START DATASET EXTRACT

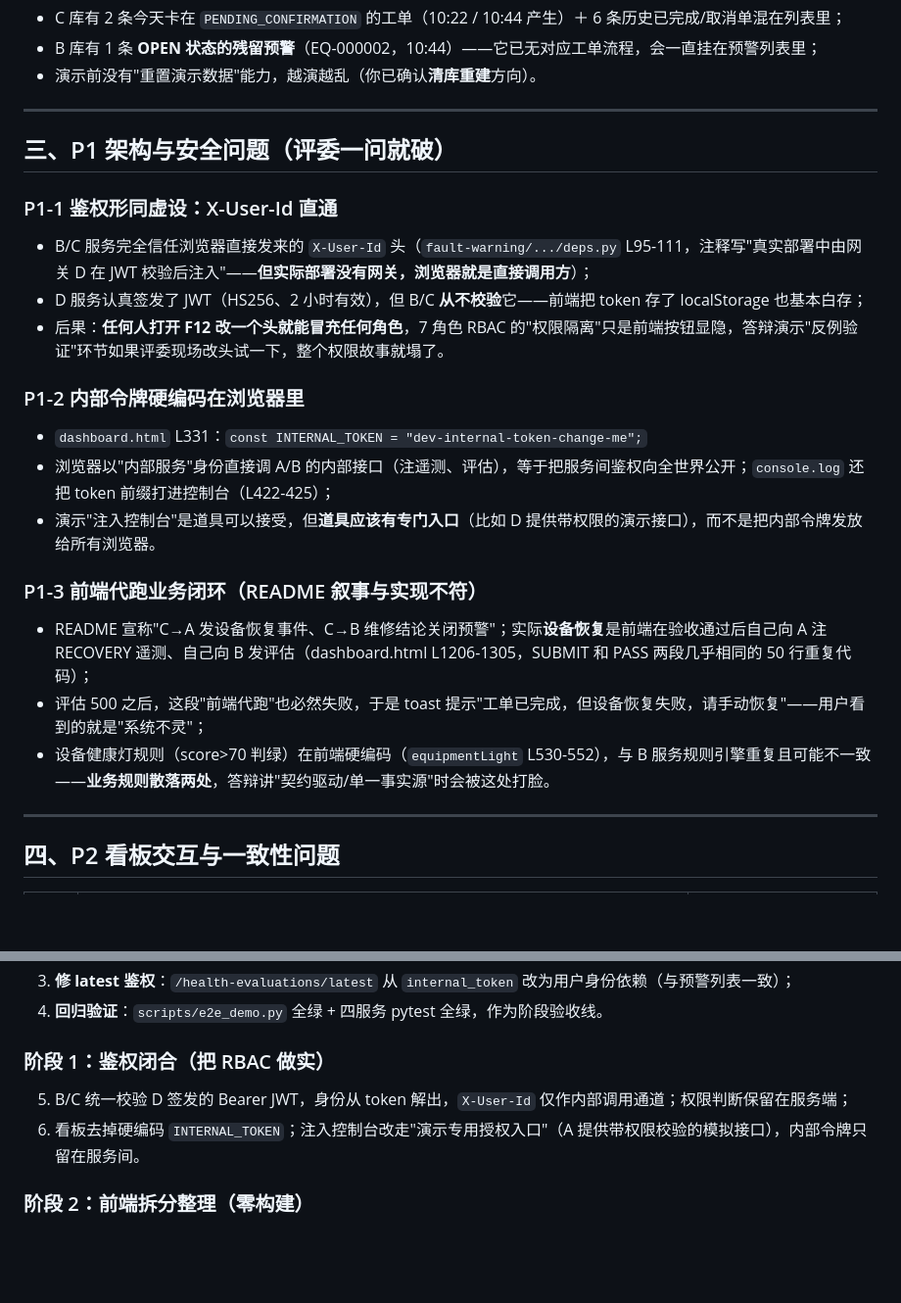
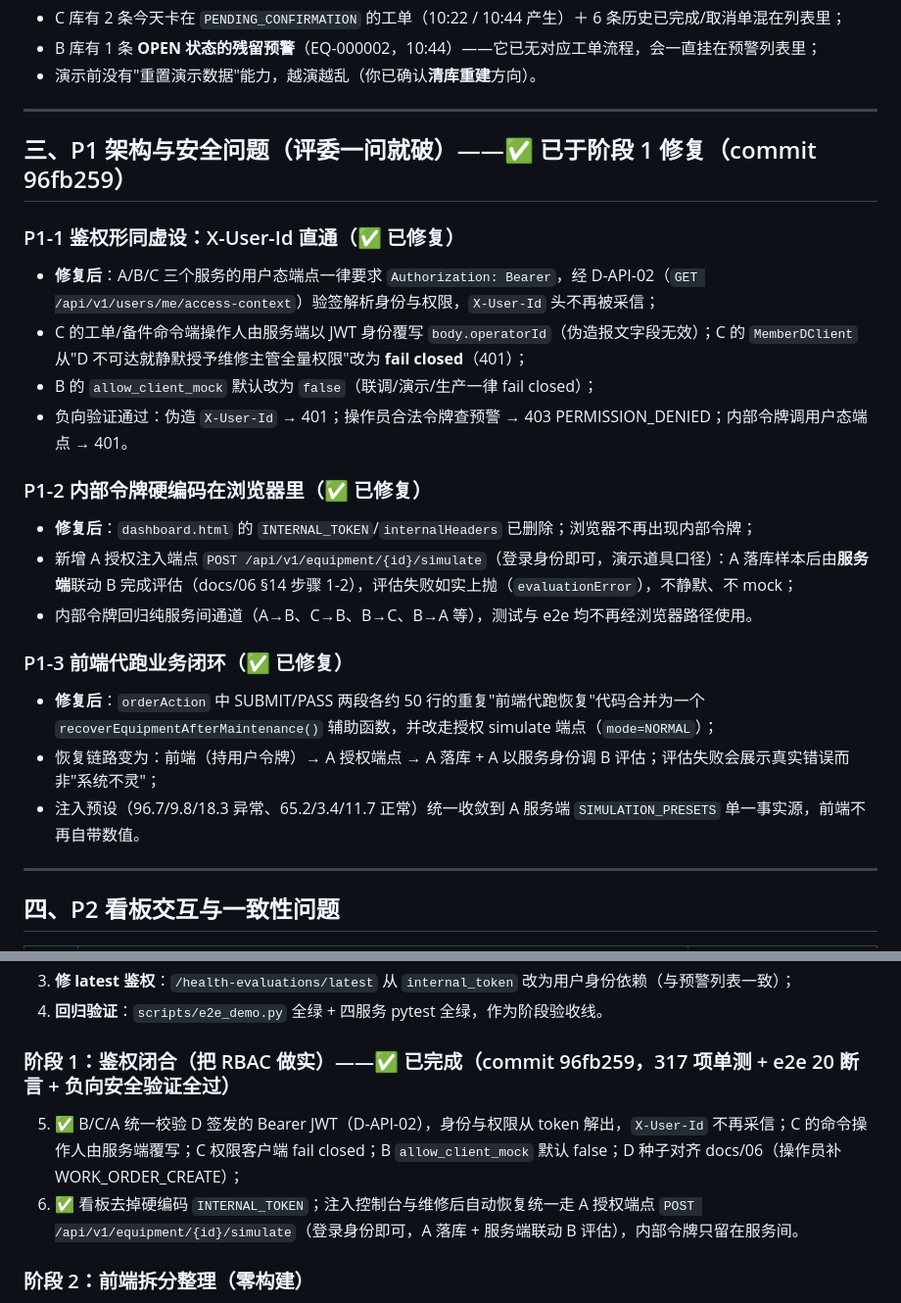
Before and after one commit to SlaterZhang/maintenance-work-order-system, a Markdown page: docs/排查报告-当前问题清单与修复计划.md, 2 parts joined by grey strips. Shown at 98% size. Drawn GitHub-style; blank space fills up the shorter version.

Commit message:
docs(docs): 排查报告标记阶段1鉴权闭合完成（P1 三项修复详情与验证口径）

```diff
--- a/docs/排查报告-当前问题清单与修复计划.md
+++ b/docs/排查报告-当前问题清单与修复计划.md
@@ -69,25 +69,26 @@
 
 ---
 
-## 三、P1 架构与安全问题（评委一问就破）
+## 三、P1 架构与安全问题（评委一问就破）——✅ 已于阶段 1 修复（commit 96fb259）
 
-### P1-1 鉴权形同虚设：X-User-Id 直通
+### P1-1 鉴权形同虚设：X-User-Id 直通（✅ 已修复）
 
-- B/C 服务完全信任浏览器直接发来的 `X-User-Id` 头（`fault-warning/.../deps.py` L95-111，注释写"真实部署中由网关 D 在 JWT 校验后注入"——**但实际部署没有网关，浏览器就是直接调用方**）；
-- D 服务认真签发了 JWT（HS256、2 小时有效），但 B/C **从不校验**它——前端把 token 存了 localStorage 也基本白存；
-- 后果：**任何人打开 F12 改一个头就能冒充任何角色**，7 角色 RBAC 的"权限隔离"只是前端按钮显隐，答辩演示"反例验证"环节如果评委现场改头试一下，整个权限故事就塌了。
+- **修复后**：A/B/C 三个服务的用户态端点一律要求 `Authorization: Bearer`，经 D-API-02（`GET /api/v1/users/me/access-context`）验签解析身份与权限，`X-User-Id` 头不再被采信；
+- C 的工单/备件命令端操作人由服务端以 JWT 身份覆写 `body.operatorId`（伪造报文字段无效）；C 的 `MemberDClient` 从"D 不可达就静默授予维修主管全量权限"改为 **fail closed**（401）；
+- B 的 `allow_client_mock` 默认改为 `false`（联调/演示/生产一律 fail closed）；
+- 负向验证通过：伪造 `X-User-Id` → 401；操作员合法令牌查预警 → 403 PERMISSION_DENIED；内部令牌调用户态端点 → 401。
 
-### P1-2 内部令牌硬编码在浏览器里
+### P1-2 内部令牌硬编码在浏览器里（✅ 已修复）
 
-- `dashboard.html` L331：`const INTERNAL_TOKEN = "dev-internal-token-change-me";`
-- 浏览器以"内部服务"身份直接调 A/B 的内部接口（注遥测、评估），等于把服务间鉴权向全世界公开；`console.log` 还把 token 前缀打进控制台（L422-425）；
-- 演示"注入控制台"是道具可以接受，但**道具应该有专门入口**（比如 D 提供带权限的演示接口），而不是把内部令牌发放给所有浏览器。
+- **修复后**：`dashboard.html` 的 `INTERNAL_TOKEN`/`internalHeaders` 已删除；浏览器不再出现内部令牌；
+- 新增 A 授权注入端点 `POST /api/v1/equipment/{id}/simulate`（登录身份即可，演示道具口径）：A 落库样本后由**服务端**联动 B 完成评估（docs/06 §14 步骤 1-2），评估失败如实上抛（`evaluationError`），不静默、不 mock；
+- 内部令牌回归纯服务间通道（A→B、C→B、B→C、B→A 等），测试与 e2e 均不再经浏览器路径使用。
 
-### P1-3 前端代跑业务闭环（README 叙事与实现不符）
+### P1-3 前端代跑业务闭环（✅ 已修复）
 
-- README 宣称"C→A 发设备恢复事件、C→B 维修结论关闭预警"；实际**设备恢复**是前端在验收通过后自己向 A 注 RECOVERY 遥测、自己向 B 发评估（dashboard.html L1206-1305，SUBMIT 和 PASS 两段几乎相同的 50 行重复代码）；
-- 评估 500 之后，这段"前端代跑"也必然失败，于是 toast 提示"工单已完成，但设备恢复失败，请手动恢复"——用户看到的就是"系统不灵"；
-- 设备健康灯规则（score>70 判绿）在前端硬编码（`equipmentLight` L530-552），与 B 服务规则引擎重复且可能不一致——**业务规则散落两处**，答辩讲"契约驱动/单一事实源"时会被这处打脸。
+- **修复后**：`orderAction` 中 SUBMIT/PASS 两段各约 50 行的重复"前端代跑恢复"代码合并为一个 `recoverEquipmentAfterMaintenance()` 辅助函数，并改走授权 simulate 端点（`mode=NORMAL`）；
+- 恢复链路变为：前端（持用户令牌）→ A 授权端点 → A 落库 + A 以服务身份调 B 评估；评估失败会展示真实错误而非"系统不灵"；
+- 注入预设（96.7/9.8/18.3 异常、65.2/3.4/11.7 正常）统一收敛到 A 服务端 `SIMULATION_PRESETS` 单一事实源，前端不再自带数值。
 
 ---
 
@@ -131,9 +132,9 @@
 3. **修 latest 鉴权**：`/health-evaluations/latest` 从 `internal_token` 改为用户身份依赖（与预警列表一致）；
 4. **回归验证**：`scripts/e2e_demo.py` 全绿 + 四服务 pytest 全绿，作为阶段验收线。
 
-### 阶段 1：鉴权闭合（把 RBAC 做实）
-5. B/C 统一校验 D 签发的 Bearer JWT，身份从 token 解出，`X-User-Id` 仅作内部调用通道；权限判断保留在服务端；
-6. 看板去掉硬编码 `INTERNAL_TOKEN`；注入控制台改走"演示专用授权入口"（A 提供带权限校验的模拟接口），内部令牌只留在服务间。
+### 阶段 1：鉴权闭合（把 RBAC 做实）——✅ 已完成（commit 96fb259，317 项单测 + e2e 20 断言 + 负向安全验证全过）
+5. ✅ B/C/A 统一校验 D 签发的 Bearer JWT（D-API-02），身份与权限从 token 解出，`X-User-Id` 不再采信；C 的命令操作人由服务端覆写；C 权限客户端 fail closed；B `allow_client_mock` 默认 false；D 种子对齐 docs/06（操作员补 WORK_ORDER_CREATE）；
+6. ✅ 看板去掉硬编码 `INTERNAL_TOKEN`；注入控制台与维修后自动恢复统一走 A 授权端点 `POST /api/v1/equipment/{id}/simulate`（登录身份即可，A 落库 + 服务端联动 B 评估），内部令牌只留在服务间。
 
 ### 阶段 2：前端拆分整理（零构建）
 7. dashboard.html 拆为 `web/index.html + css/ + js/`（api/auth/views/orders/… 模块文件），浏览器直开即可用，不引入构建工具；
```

END DATASET EXTRACT
START DATASET EXTRACT

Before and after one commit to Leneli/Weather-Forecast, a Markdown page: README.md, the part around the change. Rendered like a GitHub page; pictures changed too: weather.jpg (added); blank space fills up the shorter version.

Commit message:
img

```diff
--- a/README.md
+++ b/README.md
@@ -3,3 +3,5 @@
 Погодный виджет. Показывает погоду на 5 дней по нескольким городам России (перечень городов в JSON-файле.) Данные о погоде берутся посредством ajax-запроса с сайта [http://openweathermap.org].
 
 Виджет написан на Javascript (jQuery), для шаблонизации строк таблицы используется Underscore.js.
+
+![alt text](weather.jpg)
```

END DATASET EXTRACT

Every line of the entries that includes "docs" must be copied into the answer.

Before and after one commit to SlaterZhang/maintenance-work-order-system, a Markdown page: docs/排查报告-当前问题清单与修复计划.md, 2 parts joined by grey strips. Shown at 98% size. Drawn GitHub-style; blank space fills up the shorter version.
docs(docs): 排查报告标记阶段1鉴权闭合完成（P1 三项修复详情与验证口径）
--- a/docs/排查报告-当前问题清单与修复计划.md
+++ b/docs/排查报告-当前问题清单与修复计划.md
+- 新增 A 授权注入端点 `POST /api/v1/equipment/{id}/simulate`（登录身份即可，演示道具口径）：A 落库样本后由**服务端**联动 B 完成评估（docs/06 §14 步骤 1-2），评估失败如实上抛（`evaluationError`），不静默、不 mock；
+5. ✅ B/C/A 统一校验 D 签发的 Bearer JWT（D-API-02），身份与权限从 token 解出，`X-User-Id` 不再采信；C 的命令操作人由服务端覆写；C 权限客户端 fail closed；B `allow_client_mock` 默认 false；D 种子对齐 docs/06（操作员补 WORK_ORDER_CREATE）；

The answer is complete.